[WHAT IS BEING ASKED]
Restate all of the entries exactly, each line as it stands.

======== PROVIDED DATA ========

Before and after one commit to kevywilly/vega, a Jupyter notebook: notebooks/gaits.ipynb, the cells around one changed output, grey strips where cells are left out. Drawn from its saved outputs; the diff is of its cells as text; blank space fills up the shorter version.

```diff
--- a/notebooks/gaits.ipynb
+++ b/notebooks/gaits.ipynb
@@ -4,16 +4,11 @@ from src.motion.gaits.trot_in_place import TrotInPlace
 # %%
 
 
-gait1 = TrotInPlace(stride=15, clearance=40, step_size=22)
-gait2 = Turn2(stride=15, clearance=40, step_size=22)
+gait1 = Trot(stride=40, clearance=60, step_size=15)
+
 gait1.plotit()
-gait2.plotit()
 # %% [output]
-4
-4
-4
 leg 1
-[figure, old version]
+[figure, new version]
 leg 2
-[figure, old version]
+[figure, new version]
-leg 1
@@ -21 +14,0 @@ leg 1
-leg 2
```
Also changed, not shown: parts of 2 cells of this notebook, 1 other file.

========

[ANSWER SECTION]
Before and after one commit to kevywilly/vega, a Jupyter notebook: notebooks/gaits.ipynb, the cells around one changed output, grey strips where cells are left out. Drawn from its saved outputs; the diff is of its cells as text; blank space fills up the shorter version.

```diff
--- a/notebooks/gaits.ipynb
+++ b/notebooks/gaits.ipynb
@@ -4,16 +4,11 @@ from src.motion.gaits.trot_in_place import TrotInPlace
 # %%
 
 
-gait1 = TrotInPlace(stride=15, clearance=40, step_size=22)
-gait2 = Turn2(stride=15, clearance=40, step_size=22)
+gait1 = Trot(stride=40, clearance=60, step_size=15)
+
 gait1.plotit()
-gait2.plotit()
 # %% [output]
-4
-4
-4
 leg 1
-[figure, old version]
+[figure, new version]
 leg 2
-[figure, old version]
+[figure, new version]
-leg 1
@@ -21 +14,0 @@ leg 1
-leg 2
```
Also changed, not shown: parts of 2 cells of this notebook, 1 other file.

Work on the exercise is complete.